In that moment, how real is your dad’s kindness? How loving?
Similarly, David ‘tastes’ God’s goodness in Psalm 34 because he knew he was a ‘poor man’ (6) in trouble and God rescued him (1 Samuel 21:12-15).
Only when you see your need can you see and savour God.
Seeing God properly
Reading those bible verses should be like hearing God on the phone: ‘I’ve already paid.’ Because we too were poor, and Jesus took our debt:
‘…he was rich, yet for your sake he became poor, so that you through his poverty might become rich.’ 2 Corinthians 8:9
Before we can taste that joy, we need to see ourselves as we really are without God: facing death and crippled by sin (Ephesians 2:12).

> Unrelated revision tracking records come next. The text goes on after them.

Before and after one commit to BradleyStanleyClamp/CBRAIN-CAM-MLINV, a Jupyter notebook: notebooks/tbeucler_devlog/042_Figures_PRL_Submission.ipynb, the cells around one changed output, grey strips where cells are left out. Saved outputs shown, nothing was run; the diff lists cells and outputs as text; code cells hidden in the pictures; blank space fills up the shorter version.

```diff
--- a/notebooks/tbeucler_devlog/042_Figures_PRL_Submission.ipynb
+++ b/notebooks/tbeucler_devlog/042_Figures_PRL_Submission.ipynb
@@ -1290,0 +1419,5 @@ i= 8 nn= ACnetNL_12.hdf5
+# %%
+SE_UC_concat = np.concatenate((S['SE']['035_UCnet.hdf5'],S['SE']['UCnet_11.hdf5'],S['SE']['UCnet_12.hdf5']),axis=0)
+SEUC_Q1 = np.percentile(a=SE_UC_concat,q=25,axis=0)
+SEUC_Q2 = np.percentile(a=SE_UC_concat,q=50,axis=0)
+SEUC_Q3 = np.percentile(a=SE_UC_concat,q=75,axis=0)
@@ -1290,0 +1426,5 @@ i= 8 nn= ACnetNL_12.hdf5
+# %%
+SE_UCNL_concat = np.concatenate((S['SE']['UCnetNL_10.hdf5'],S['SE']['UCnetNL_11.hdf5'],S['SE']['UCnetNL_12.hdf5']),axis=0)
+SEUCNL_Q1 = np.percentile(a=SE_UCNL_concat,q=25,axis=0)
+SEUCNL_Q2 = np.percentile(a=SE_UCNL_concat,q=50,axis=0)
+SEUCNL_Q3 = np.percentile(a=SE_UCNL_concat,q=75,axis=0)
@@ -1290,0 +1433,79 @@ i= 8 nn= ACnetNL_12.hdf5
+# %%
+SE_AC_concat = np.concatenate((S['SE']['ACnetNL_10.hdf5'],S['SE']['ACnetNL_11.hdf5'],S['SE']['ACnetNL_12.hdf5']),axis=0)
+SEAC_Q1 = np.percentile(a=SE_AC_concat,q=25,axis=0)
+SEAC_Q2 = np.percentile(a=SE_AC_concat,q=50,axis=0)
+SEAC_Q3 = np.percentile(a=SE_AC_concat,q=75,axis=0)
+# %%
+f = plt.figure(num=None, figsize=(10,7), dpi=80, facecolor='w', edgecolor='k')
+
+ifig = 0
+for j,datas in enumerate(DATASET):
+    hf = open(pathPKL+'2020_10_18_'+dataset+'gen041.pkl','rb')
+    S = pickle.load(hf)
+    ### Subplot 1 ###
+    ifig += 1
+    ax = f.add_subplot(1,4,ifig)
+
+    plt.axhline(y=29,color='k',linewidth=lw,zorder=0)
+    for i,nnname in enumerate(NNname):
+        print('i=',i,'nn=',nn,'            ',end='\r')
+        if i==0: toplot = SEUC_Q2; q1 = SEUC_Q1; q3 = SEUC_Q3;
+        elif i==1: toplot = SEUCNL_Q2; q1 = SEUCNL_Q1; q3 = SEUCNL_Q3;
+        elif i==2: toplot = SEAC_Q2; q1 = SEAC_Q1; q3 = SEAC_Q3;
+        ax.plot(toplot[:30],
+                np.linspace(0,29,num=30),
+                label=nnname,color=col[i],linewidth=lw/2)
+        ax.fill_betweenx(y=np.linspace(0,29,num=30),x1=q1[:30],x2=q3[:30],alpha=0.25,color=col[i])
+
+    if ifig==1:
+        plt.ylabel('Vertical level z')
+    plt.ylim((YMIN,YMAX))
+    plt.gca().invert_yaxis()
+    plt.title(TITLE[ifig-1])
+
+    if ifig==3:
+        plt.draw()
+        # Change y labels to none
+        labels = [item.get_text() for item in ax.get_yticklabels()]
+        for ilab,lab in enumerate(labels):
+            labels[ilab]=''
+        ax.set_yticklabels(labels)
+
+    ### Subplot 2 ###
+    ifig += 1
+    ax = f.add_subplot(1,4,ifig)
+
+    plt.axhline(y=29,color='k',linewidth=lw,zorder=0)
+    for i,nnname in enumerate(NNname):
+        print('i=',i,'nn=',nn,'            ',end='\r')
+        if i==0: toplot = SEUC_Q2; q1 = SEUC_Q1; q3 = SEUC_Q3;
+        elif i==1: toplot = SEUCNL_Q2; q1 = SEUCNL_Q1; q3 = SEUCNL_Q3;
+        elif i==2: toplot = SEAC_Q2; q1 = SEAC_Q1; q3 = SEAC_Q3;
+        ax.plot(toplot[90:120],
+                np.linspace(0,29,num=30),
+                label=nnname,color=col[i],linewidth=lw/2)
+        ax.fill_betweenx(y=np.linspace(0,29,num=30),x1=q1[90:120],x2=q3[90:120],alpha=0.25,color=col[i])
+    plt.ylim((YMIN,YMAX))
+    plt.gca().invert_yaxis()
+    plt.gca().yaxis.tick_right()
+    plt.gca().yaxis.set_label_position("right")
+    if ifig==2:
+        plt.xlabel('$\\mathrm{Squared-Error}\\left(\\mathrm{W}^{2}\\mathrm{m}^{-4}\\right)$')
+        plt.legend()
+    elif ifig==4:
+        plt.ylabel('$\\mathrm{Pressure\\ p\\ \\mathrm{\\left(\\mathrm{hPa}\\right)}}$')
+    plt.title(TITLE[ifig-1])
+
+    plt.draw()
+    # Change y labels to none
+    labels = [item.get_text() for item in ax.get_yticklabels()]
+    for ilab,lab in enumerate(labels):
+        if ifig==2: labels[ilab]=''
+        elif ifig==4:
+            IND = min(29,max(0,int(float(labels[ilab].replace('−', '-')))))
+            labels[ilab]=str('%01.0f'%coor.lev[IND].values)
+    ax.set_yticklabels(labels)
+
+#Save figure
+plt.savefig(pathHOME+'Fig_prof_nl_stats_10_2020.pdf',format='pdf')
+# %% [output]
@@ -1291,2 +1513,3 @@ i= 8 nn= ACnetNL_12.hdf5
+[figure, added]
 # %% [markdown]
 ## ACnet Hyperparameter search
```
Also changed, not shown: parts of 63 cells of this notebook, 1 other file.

No wonder David says: ‘let the humble hear and be glad’ (Psalm 34:2).
How do we do that? As we read the truth about Jesus, we ask God to take away our delusions of goodness and trust the Spirit to bring it alive in our hearts.
Maybe you’ve been made redundant. Maybe you’re off because of stress. Maybe you’ve finished in education and are reeling off job applications.
Or maybe, like me, you’re just not too sure what you want to do.
There are many emotional difficulties during a time of unemployment. One of them almost kept me from writing this article: shame.
“It looks like a virus.”
The doctor took the wooden stick out of my throat. “Go home and rest. That’s all you can do.”
That sounds easy. But it wasn’t. I would’ve found it far easier if she’d diagnosed it as man-flu – if ‘all I could do’ was get back to work.
“Are you looking forward to your new role?”
My colleagues were asking the obvious question as I came to the end of my old job.
“Yes!” I responded enthusiastically. But actually, this simple response didn’t really capture the mixture of emotions I felt.